→ TASK DESCRIPTION: Within the records below, how many lines hold the word "shown"? Only the number should be returned.

----- DATA -----

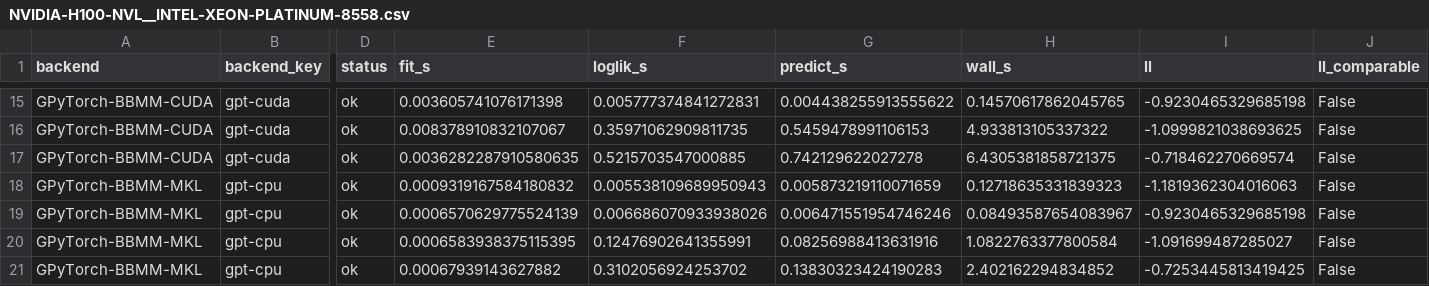
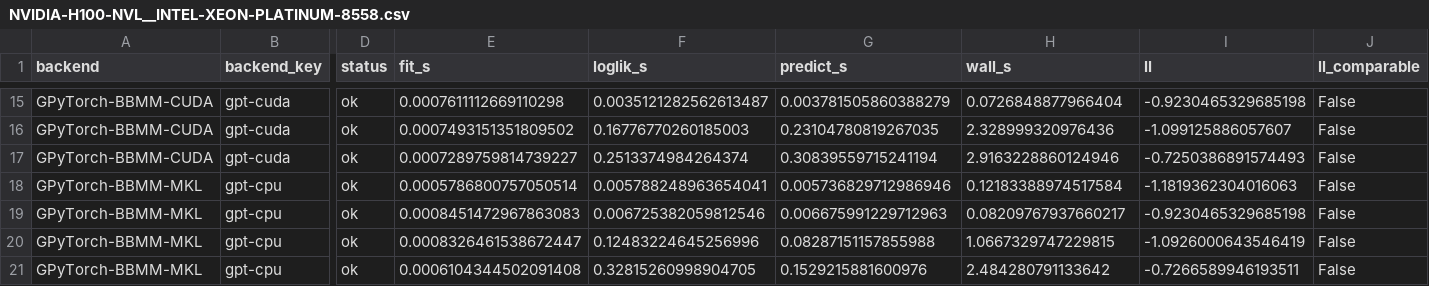
Before and after one commit to libKriging/libKriging, a CSV file: bench/gpu/results/NVIDIA-H100-NVL__INTEL-XEON-PLATINUM-8558.csv, drawn as a sheet; only a part is shown, gaps mark what is left out; the diff covers the shown part only; the diff names each change by its address in the sheet, - before the commit and + after, or states it on an @@ line.

```diff
--- a/bench/gpu/results/NVIDIA-H100-NVL__INTEL-XEON-PLATINUM-8558.csv
+++ b/bench/gpu/results/NVIDIA-H100-NVL__INTEL-XEON-PLATINUM-8558.csv
-E15 (fit_s): 0.003605741076171398
+E15 (fit_s): 0.0007611112669110298
-F15 (loglik_s): 0.005777374841272831
+F15 (loglik_s): 0.0035121282562613487
-G15 (predict_s): 0.004438255913555622
+G15 (predict_s): 0.003781505860388279
-H15 (wall_s): 0.14570617862045765
+H15 (wall_s): 0.0726848877966404
-E16 (fit_s): 0.008378910832107067
+E16 (fit_s): 0.0007493151351809502
-F16 (loglik_s): 0.35971062909811735
+F16 (loglik_s): 0.16776770260185003
-G16 (predict_s): 0.5459478991106153
+G16 (predict_s): 0.23104780819267035
-H16 (wall_s): 4.933813105337322
+H16 (wall_s): 2.328999320976436
-I16 (ll): -1.0999821038693625
+I16 (ll): -1.099125886057607
-E17 (fit_s): 0.0036282287910580635
+E17 (fit_s): 0.0007289759814739227
-F17 (loglik_s): 0.5215703547000885
+F17 (loglik_s): 0.2513374984264374
-G17 (predict_s): 0.742129622027278
+G17 (predict_s): 0.30839559715241194
-H17 (wall_s): 6.4305381858721375
+H17 (wall_s): 2.9163228860124946
-I17 (ll): -0.718462270669574
+I17 (ll): -0.7250386891574493
-E18 (fit_s): 0.0009319167584180832
+E18 (fit_s): 0.0005786800757050514
-F18 (loglik_s): 0.005538109689950943
+F18 (loglik_s): 0.005788248963654041
-G18 (predict_s): 0.005873219110071659
+G18 (predict_s): 0.005736829712986946
-H18 (wall_s): 0.12718635331839323
+H18 (wall_s): 0.12183388974517584
-E19 (fit_s): 0.0006570629775524139
+E19 (fit_s): 0.0008451472967863083
-F19 (loglik_s): 0.006686070933938026
+F19 (loglik_s): 0.006725382059812546
-G19 (predict_s): 0.006471551954746246
+G19 (predict_s): 0.006675991229712963
-H19 (wall_s): 0.08493587654083967
+H19 (wall_s): 0.08209767937660217
-E20 (fit_s): 0.0006583938375115395
+E20 (fit_s): 0.0008326461538672447
-F20 (loglik_s): 0.12476902641355991
+F20 (loglik_s): 0.12483224645256996
-G20 (predict_s): 0.08256988413631916
+G20 (predict_s): 0.08287151157855988
-H20 (wall_s): 1.0822763377800584
+H20 (wall_s): 1.0667329747229815
-I20 (ll): -1.091699487285027
+I20 (ll): -1.0926000643546419
-E21 (fit_s): 0.00067939143627882
+E21 (fit_s): 0.0006104344502091408
-F21 (loglik_s): 0.3102056924253702
+F21 (loglik_s): 0.32815260998904705
-G21 (predict_s): 0.13830323424190283
+G21 (predict_s): 0.1529215881600976
-H21 (wall_s): 2.402162294834852
+H21 (wall_s): 2.484280791133642
-I21 (ll): -0.7253445813419425
+I21 (ll): -0.7266589946193511
```
Also changed, not shown: 64 edited cells elsewhere in this file, 7 other files.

-----

→ EXERCISE ANSWER: 2